When a country experiences very high and unusual price rise, it leads to a situation called hyperinflation. In this event, the currency starts losing its value and prices of commodities start rising on a daily basis.
For example, hyperinflation in Georgia caused prices of all commodities to double in 20 days.
Some of the biggest economies of today, such as Brazil, have seen sudden and rapid increase in prices of goods and steep decline in the value of money.
Let’s take a look at some of the worst hyperinflation episodes in the history.
India’s performance is particularly poor in enforcing contracts (ranked 186th out of 189 countries), dealing with construction permits (182), starting a business (179) and paying taxes (158).

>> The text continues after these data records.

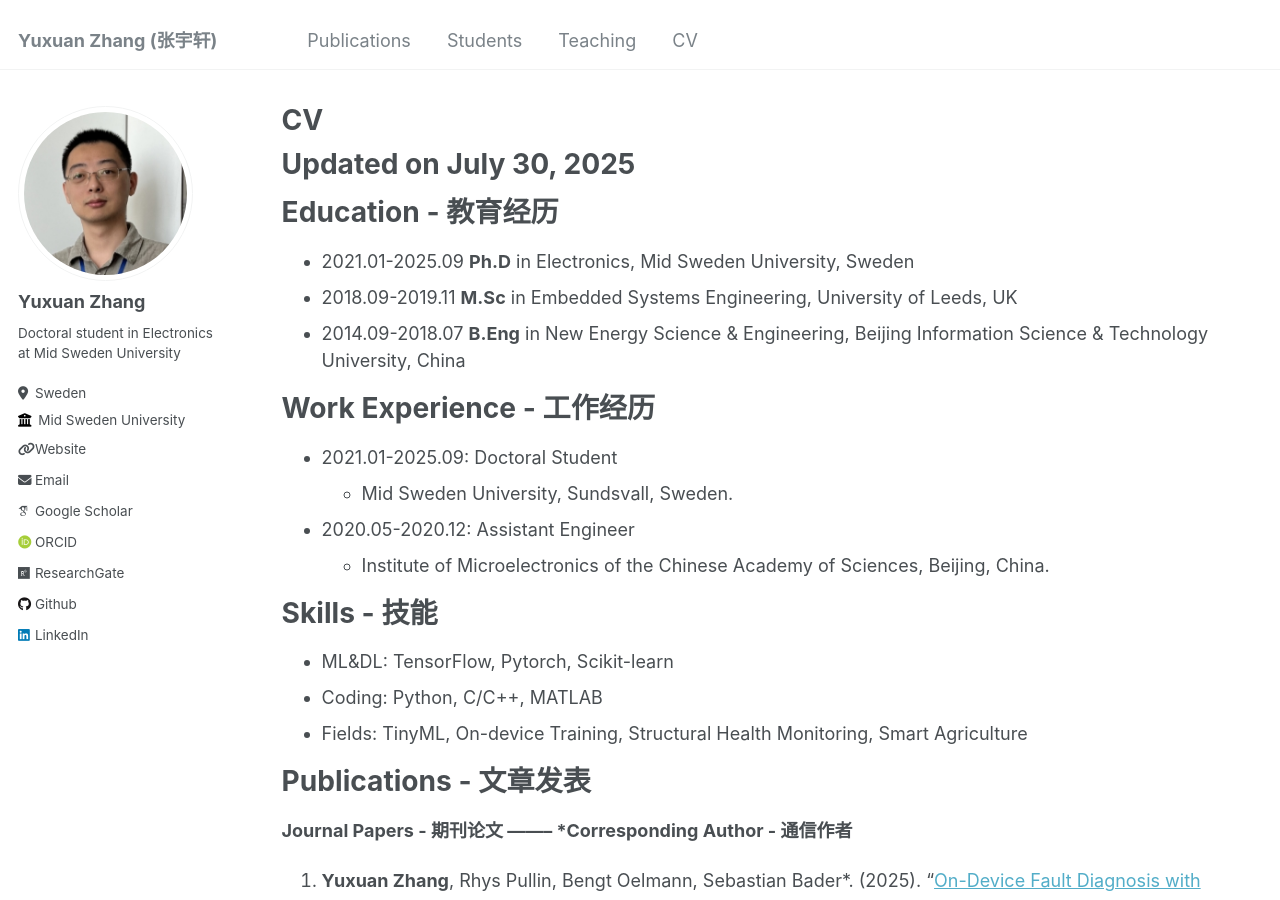
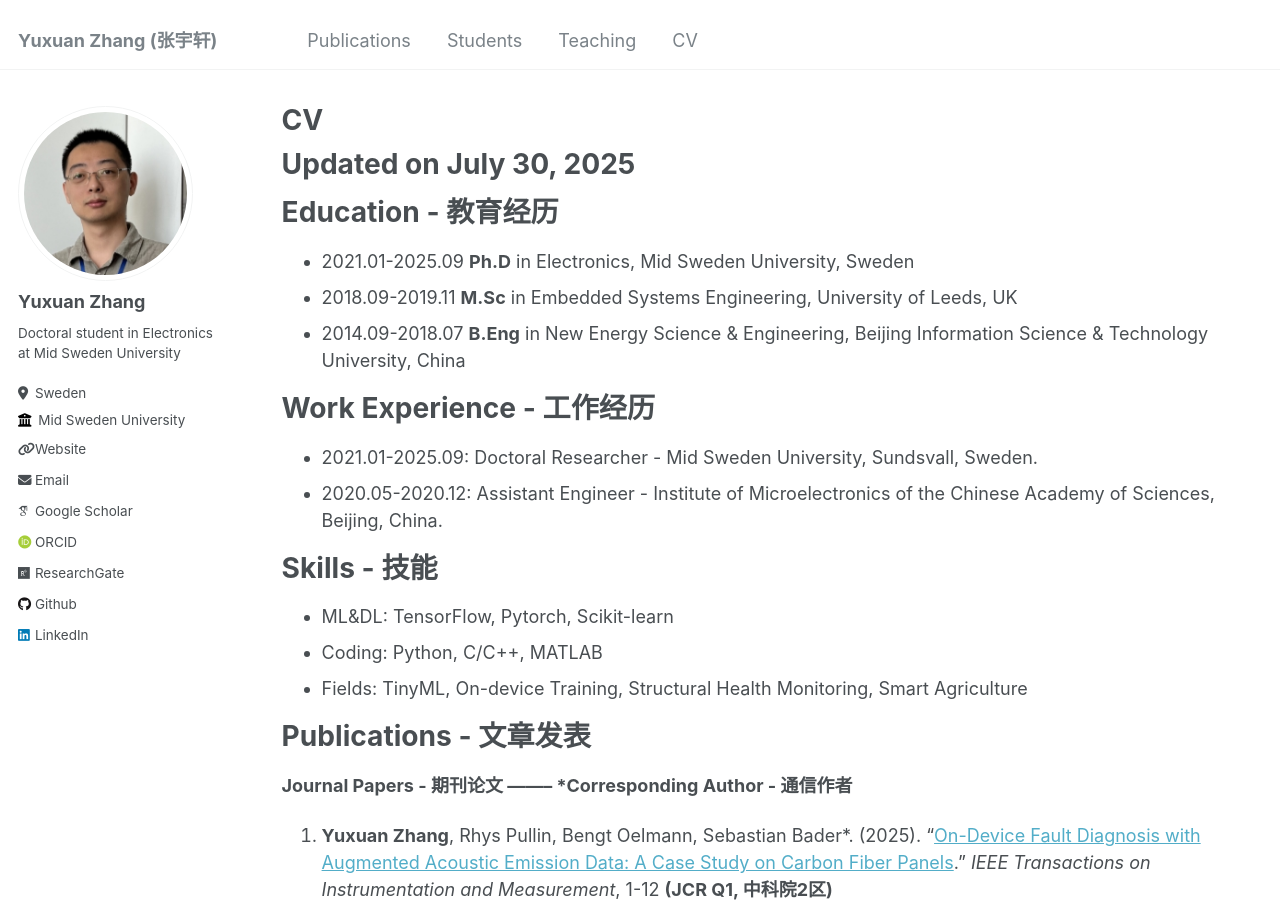
Before and after one commit to YuxuanZhang-96/YuxuanZhang-96.github.io, a Jekyll site: the page built from _pages/cv.md, in a window 1280 px wide and 900 px high. Built offline with Jekyll 4.4.1, drawn with Linux system fonts in a browser that asks for light colours; some web fonts are replaced.

Commit message:
Update work experience formatting in cv.md

```diff
--- a/_pages/cv.md
+++ b/_pages/cv.md
@@ -23,10 +23,8 @@ Education - 教育经历
 
 Work Experience - 工作经历
 ======
-* 2021.01-2025.09: Doctoral Student
-  * Mid Sweden University, Sundsvall, Sweden.
-* 2020.05-2020.12: Assistant Engineer
-  * Institute of Microelectronics of the Chinese Academy of Sciences, Beijing, China.
+* 2021.01-2025.09: Doctoral Researcher - Mid Sweden University, Sundsvall, Sweden.
+* 2020.05-2020.12: Assistant Engineer  - Institute of Microelectronics of the Chinese Academy of Sciences, Beijing, China.
 
 Skills - 技能
 ======
```
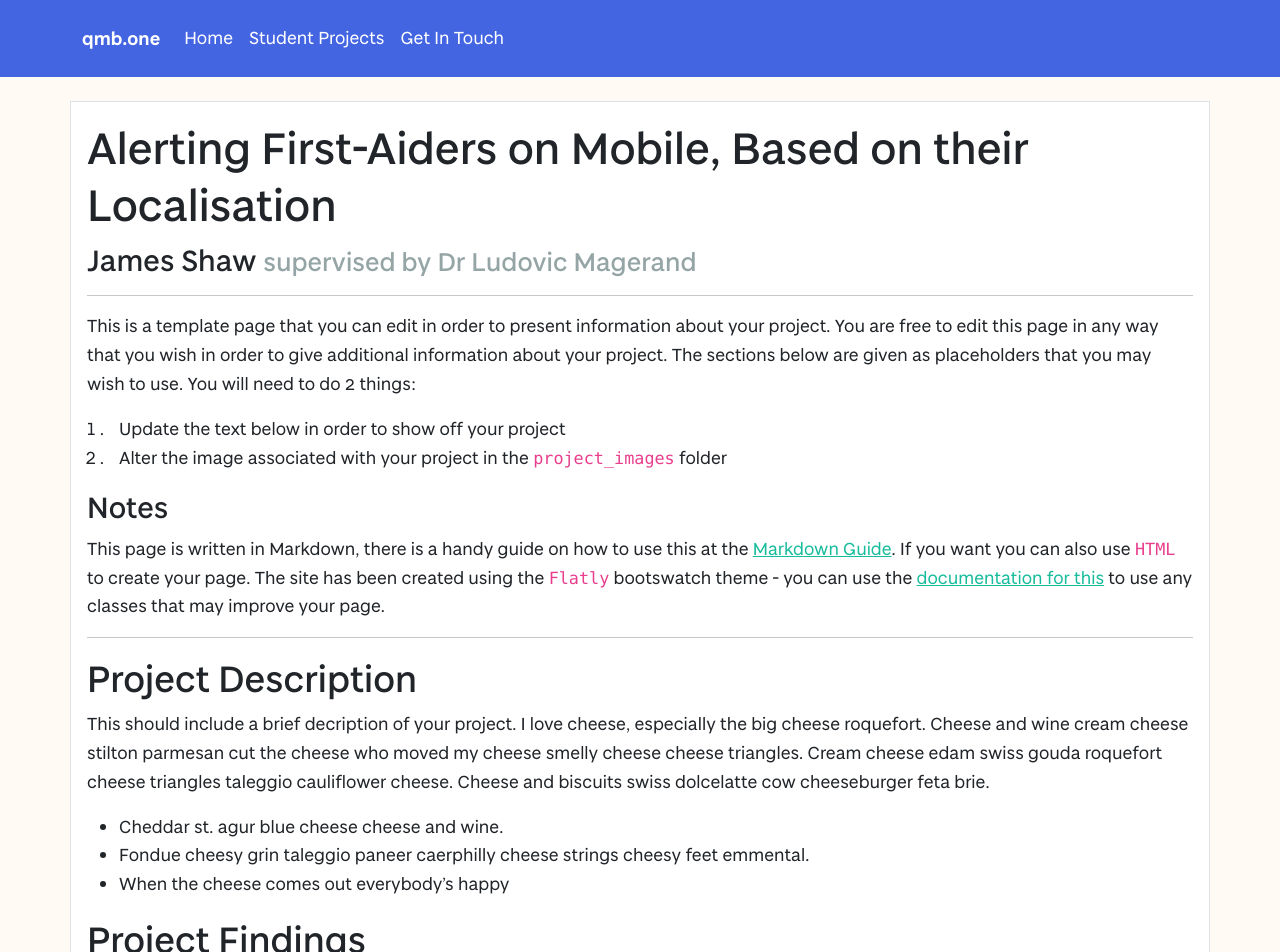
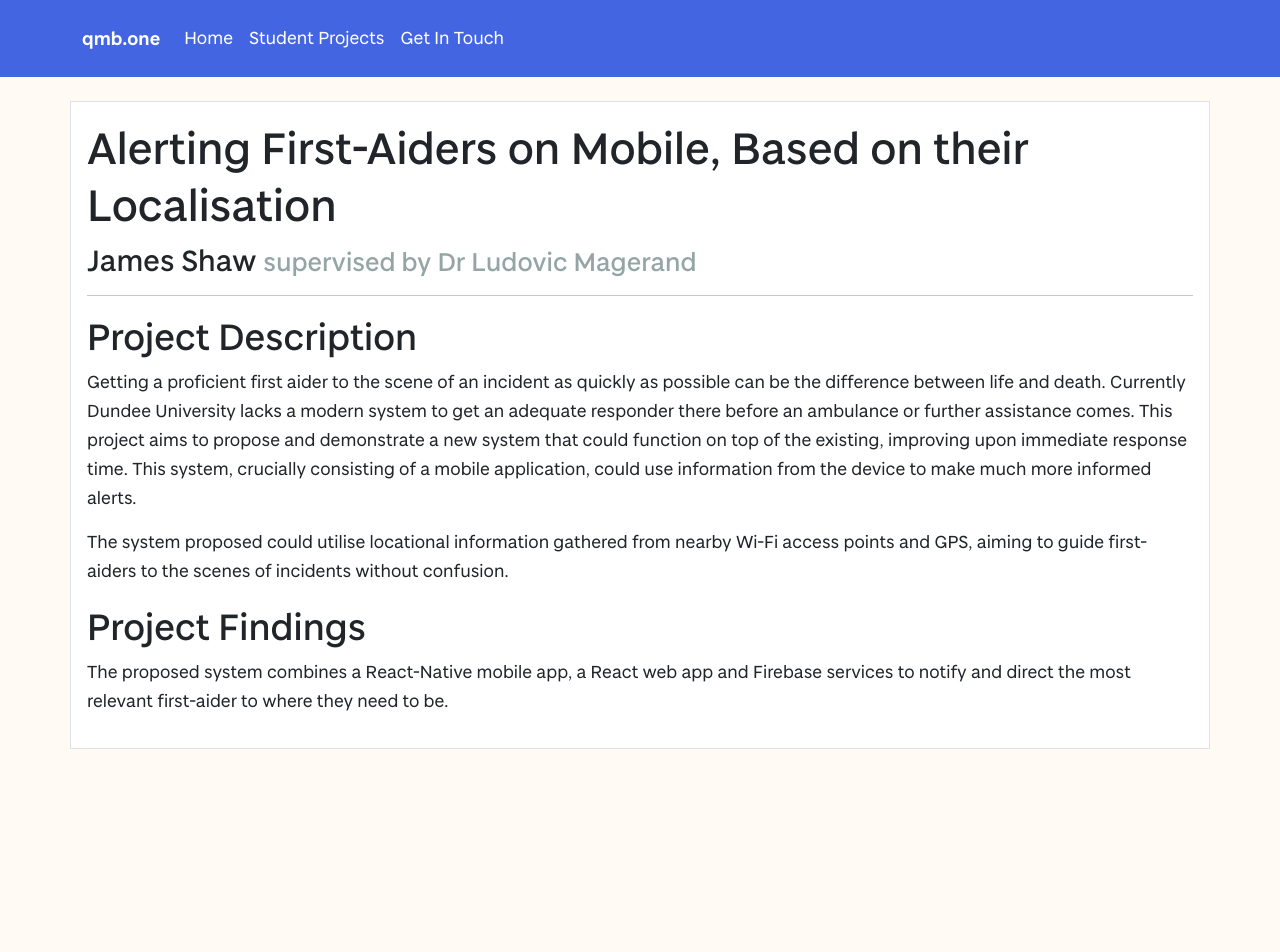
Before and after one commit to vivienprk/degree-show-2022, a Jekyll site: the page built from projects/JamesShaw.md, in a window 1280 px wide and 1400 px high. Shown: the top 952 px of the window. Built offline with Jekyll 4.4.1, drawn with Linux system fonts in a browser that asks for light colours; our own code applies the rules of GitHub Pages for plain Markdown files; some of the changed text lies outside the part shown.

Commit message:
Updated my page

```diff
--- a/projects/JamesShaw.md
+++ b/projects/JamesShaw.md
@@ -3,34 +3,14 @@ layout: project
 studentName: "James Shaw"
 supervisorName: "Dr Ludovic Magerand"
 projectTitle: "Alerting First-Aiders on Mobile, Based on their Localisation"
-projectImage: "sampleImage.jpg"
+projectImage: "alertmaps.jpg"
 
 ---
 
-This is a template page that you can edit in order to present information about your project. You are free to edit this page in any way that you wish in order to give additional information about your project. The sections below are given as placeholders that you may wish to use. You will need to do 2 things:
+## Project Description
+Getting a proficient first aider to the scene of an incident as quickly as possible can be the difference between life and death. Currently Dundee University lacks a modern system to get an adequate responder there before an ambulance or further assistance comes. This project aims to propose and demonstrate a new system that could function on top of the existing, improving upon immediate response time. This system, crucially consisting of a mobile application, could use information from the device to make much more informed alerts.
 
-1. Update the text below in order to show off your project
-2. Alter the image associated with your project in the `project_images` folder
-
-### Notes
-This page is written in Markdown, there is a handy guide on how to use this at the [Markdown Guide](https://www.markdownguide.org/cheat-sheet/). If you want you can also use `HTML` to create your page. The site has been created using the `Flatly` bootswatch theme - you can use the [documentation for this](https://bootswatch.com/flatly/) to use any classes that may improve your page.
-
-<hr>
-
-## Project Description
-This should include a brief decription of your project. I love cheese, especially the big cheese roquefort. Cheese and wine cream cheese stilton parmesan cut the cheese who moved my cheese smelly cheese cheese triangles. Cream cheese edam swiss gouda roquefort cheese triangles taleggio cauliflower cheese. Cheese and biscuits swiss dolcelatte cow cheeseburger feta brie.
-
-- Cheddar st. agur blue cheese cheese and wine.
-- Fondue cheesy grin taleggio paneer caerphilly cheese strings cheesy feet emmental.
-- When the cheese comes out everybody's happy
+The system proposed could utilise locational information gathered from nearby Wi-Fi access points and GPS, aiming to guide first-aiders to the scenes of incidents without confusion.
 
 ## Project Findings
-This section should talk about the main findings of your project and the key parts that you want to show off.
-
-## Project Media
-If you are really keen you can also create a video to demonstrate your project and embed this in the page. An example of a youTube video being embedded is below. You will want to change the width of this to be 100% and put the height as something around 500.
-
-
-<iframe width="100%" height="500" src="https://www.youtube.com/embed/YUEaupJk5AI" title="YouTube video player" frameborder="0" allow="accelerometer; autoplay; clipboard-write; encrypted-media; gyroscope; picture-in-picture" allowfullscreen></iframe>
-
-Cheddar st. agur blue cheese cheese and wine. Fondue cheesy grin taleggio paneer caerphilly cheese strings cheesy feet emmental. When the cheese comes out everybody's happy
+The proposed system combines a React-Native mobile app, a React web app and Firebase services to notify and direct the most relevant first-aider to where they need to be.
```
Also changed, not shown: project_images/alertmaps.jpg (added).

This reaffirms the criticism that ground-level reforms have been left largely untouched in the country, at the Centre as well as the states.
Bureaucratic hassles, corruption and delays are as much part of doing business as they were at the start of economic reforms more than 20 years ago.
Unfortunately, reforms and liberalisation have come to mean changes in the policy framework. Much of the national debate on reforms has centred round opening up one sector or the other for the private sector or for multinational corporations.
While those changes are important, reforms at the ground level cannot be ignored.
Procedures remain opaque and immense discretionary power is still vested in the hands of officials.
The spate of recent corruption cases against businesspersons ought to have informed the government of this malaise. Unfortunately, nobody even bothers to pay lip service to it.
The latest World Bank report, in that sense, exposes the shallowness of India’s economic reforms. It shows that the buy-in on reforms in the country is far from complete, though Manmohan Singh, the man credited for dismantling the Licence Raj, is all set to complete two full terms as the country’s prime minister.
The World Bank report comes at a time when the government is trying hard to attract foreign direct investment into the country.
Countries that compete with India for investments have done better. Many in the top-ten list are India’s rivals for investments: Singapore (ranked 1st), Hong Kong, Malaysia and South Korea.
The report makes special mention of Malaysia, which has, for the first time, made it to the top ten on the list: It was ranked 12th in last year’s report and has been ranked sixth this year.
In these times, when other countries are rolling out the red carpet for investors, India cannot afford to neglect this crucial aspect of reforms.
The report was based on studying regulations between June 2012 and May 2013. The situation has likely worsened since then. After the telecom spectrum and coal-block allocation scams came to light, bureaucrats have become extremely reluctant to take decisions.
They fear that decisions taken by them now may be called into question five, or even ten, years later. The result is that the government has come to a standstill.
This has only made the situation worse for business. This inactivity doesn’t augur well for investments, growth and entrepreneurship.